will make Hawaii's exhibit one of the
most unique and attractive ever plac-
The Nkara;uan gdve.rrnr.cnt ij ?!:!.-
and property, ahd'tht astlon cf t.v.j
commence the- series" of -"drir.j. cr
dses, lectures and tactical wr.:.-i :
ing up to the two djiys' prcr : : - ; r '
will wind up the' cacajr.p .:. '
-Officers, and men ara ict'.i 1::':
forward to the pane cf r-r, '
Ides providing .valuat: i: ::
th?f$.wlll be a czTtzl:: z
pleasufatla excilzzzzzl .l.i t..
carsfafgn.' .'Although c.-ly t:
troops will be ensued, t .2 ; . . : . .
Is said, has been so ln;c-z:;us:y u; .
up that It contains a!l scn3 cf t
cal possibUItles. --.'Sundar ncrnlr .
afternoon the soldiers will ruarca
the action be concluded Monday r. . . .
ing. ' Monday afternoon canp v.ill :
struck and the period cf field izzir
tion over for the year.
Captain Walter Johnson. U. 3. A.,
will be the regular amy represent .
tlve In his capacity of inspector-! ..
structor of theGuard, and ha will r i' 1
arf exhaustive report to tha War 'L
partment, concerning the efficiency in
the field of the Hawaiian ranlltla. :Cr.
Mount, Medical Corps, U. S. A., wi'.:
be sanitary inspector -The
- 1 - --
troops atUched to the First Rr:r.
will be in command of- Captain-.:r-geon
Morong, and Lieutenant Cc!:r..l
Cooper, surgeon general cf tna Guar :,

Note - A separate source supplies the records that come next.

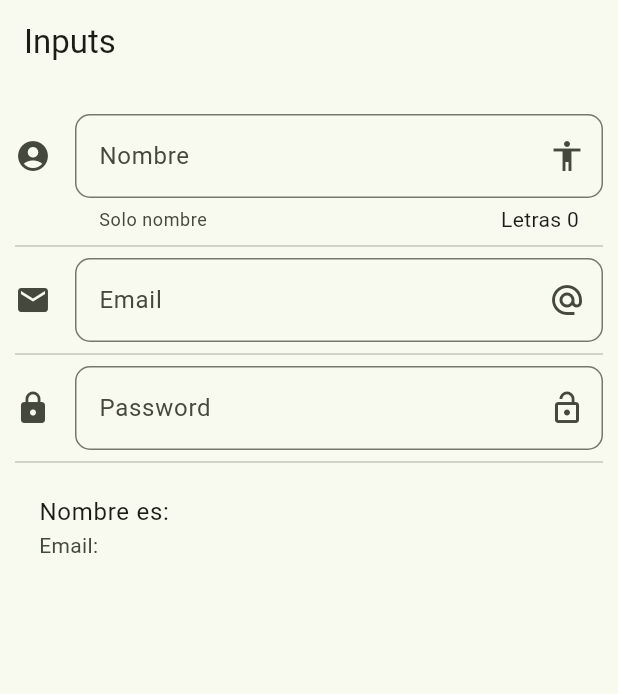
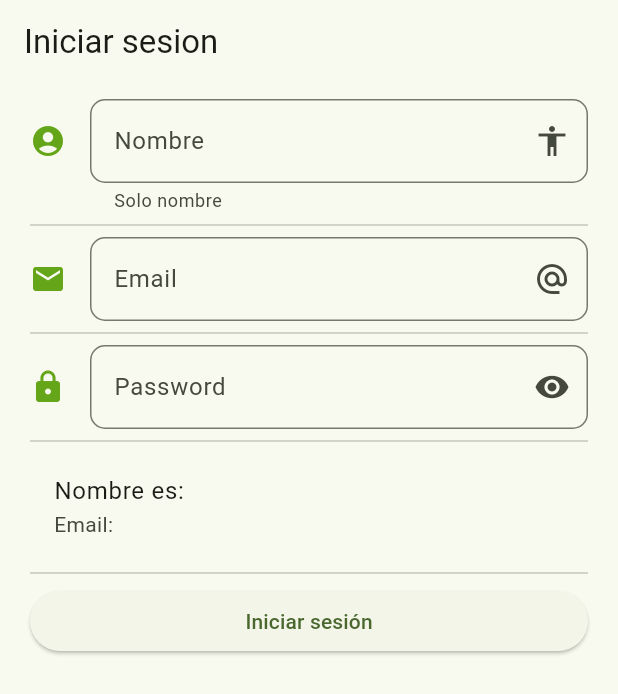
Before and after one commit to LucaMazzei7/App_Music, a Flutter app: the screen it shows after launch, on a phone screen of 412 x 824 dp. Shown: the top 694 px of the screen. Run offline on Flutter 3.47's test engine with Material 3 defaults, Android fonts, the phone set to English and light mode, and no system bars.

Commit message:
InicioSesion

```diff
--- a/lib/src/pages/iniciar_sesion.dart
+++ b/lib/src/pages/iniciar_sesion.dart
@@ -1,23 +1,44 @@
 import 'package:flutter/material.dart';
 
-class Inicio_sesion extends StatefulWidget {
-  const Inicio_sesion({super.key,required this.title});
+class InicioSesion extends StatefulWidget {
+  const InicioSesion({super.key,required this.title});
   final String title;
   @override
-  State<Inicio_sesion> createState() => IniciarSesion();
+  State<InicioSesion> createState() => IniciarSesion();
+
+
+
 }
 
 
-class IniciarSesion extends State<Inicio_sesion> {
+class IniciarSesion extends State<InicioSesion> {
   String _nombre = '';
   String _email = '';
+  final TextEditingController _IniciarSesion = TextEditingController();
+
+  @override
+  void initState() {
+    super.initState();
+    _IniciarSesion.text = 'Valor inicial del input';
+    _IniciarSesion.addListener(() {
+    print('El valor del input es: ${_IniciarSesion.text}');
+    });
+  }
+
+  // Destrucción obligatoria para liberar memoria RAM
+  @override
+  void dispose() {
+    _IniciarSesion.dispose();
+    super.dispose();
+  }
+
 
   @override
   Widget build(BuildContext context) {
     return Scaffold(
-      appBar: AppBar(title: Text('Inputs')),
+      appBar: AppBar(title: Text('Iniciar sesion')),
       body: ListView(
-        padding: EdgeInsets.symmetric(horizontal: 10.0, vertical: 20.0),
+        padding: EdgeInsets.symmetric(horizontal: 20.0, vertical: 10.0),
         children: [
           _crearInput(),
           Divider(),
@@ -26,6 +47,8 @@ class IniciarSesion extends State<Inicio_sesion> {
           _crearPassword(),
           Divider(),
           _crearPersona(),
+          Divider(),
+          _crearBoton(),
         ],
       ),
     );
@@ -34,8 +57,8 @@ Widget _crearInput() {
     return TextField(
       textCapitalization: TextCapitalization.sentences,
       decoration: InputDecoration(
+        iconColor:  const Color.fromARGB(255, 100, 165, 25),
         border: OutlineInputBorder(borderRadius: BorderRadius.circular(10.0)),
-        counter: Text('Letras ${_nombre.length}'),
         hintText: 'Nombre de la persona',
         labelText: 'Nombre',
         helperText: 'Solo nombre',
@@ -56,6 +79,7 @@ Widget _crearInput() {
       //keyboardType permite que en el teclado del dispositivo móvil se encuentre accesible el arroba (@) con el fin de escribir las direcciones de correo con mayor facilidad
       keyboardType: TextInputType.emailAddress,
       decoration: InputDecoration(
+        iconColor:  const Color.fromARGB(255, 100, 165, 25),
         border: OutlineInputBorder(borderRadius: BorderRadius.circular(10.0)),
         hintText: 'Email',
         labelText: 'Email',
@@ -76,10 +100,11 @@ Widget _crearInput() {
       //obscureText permite ocultar los caracteres que se ingresan en un input reemplazandolos por asteriscos
       obscureText: true,
       decoration: InputDecoration(
+        iconColor:  const Color.fromARGB(255, 100, 165, 25),
         border: OutlineInputBorder(borderRadius: BorderRadius.circular(10.0)),
         hintText: 'Password',
         labelText: 'Password',
-        suffixIcon: Icon(Icons.lock_open),
+        suffixIcon: Icon(Icons.remove_red_eye),
         icon: Icon(Icons.lock),
       ),
       onChanged: (valor) {
@@ -93,4 +118,12 @@ Widget _crearInput() {
       subtitle: Text('Email: $_email'),
     );
   }
+  Widget _crearBoton() {
+    return ElevatedButton(
+    onPressed: () {
+      Navigator.pushNamed(context, 'home');
+    },
+    child: const Text('Iniciar sesión'),
+  );
 }
+}
--- a/lib/src/routes/routes.dart
+++ b/lib/src/routes/routes.dart
@@ -8,7 +8,7 @@ import '../pages/iniciar_sesion.dart';
 // Función pura que retorna el mapa de rutas configurado
 Map<String, WidgetBuilder> getApplicationRoutes() {
   return <String, WidgetBuilder>{
-    '/':      (BuildContext context) => const Inicio_sesion(title: 'Iniciar sesión',),
+    '/':      (BuildContext context) => const InicioSesion(title: 'Iniciar sesión',),
     'home':   (BuildContext context) => const Home_page(title: 'Pagina de inicio',),
     'playlist':  (BuildContext context) => const Playlist(),
     'song': (BuildContext context) => const Songs(),
```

will be In camp a gocJ -yart cf ta:
time, and will give special Isitnictian
and "lectures to the finitary, tro;;--.
Colonel Cooper' recently gfncir.a: : L
from . the Field Service School f. r
Army Officers, a&S h,is wcrk hera will
be of great value to the nllitix
I Horses have been provided for all
: the officers entitled to niount3.
FORHAVAirS FAIR CEL
ed within exposition gro-unds. ; While
they are elaborate,' yet to forra abet
ting for Hawaii's peculiar icsnlc at
tractions they; must be.elabarat.:
"I notice that people iron all pa-is
cf the world ; who visit Honolulu !a:e
Intensely Interested la f f he ' aaaa-i ru
filled with . beautifully u. colored fi!i,
with such wonderful and ..tinlane "da
signs that many euppose they have
teen painted especially , to deceive
ihem. Aquarfura -officials in- many
parts of the .world ;fcave su?ze3:e 1
sending live fish to place ia their owu
aquariuma, but . Saa Francisco dur
ing the Fair will have' an aquarian
of Hawaiian fish in the Hawaiian
building, which" will " be. one of lis
featnres. : k-jry;
Transplant Native Charm. -
"I ' doubt if there Is a part e of , tb3
American' mainland ' which Jiaa ccanic
attractlcTu to equal those of the Ha-
waJIaa. Islands. There is. a peculiar
subtle charm About the Hawaiian 1 u
and which appeals to .travelers, a-
those charms we " expect to tran:. r
in some form or another to San Fra
Cisco In 1913. :' v r ' :
Taylor has lived in the Hawaii?
Islands for the last fourteen year
during which thne b.9 ta3 te?n r'.
Uve newspaper man in Honolulu. -
or two yeara waa chtatcf d"
of the Honolulu Police D:--
Two years before, the :
Taylor went to Cuba as a
ent.vb.ut , his experience -.. -.
lived,; cwlag to General T,'c
resting him. as a spy ani :
him to five years in Cal
ress, although he we.3 c
ported to the Vzii ei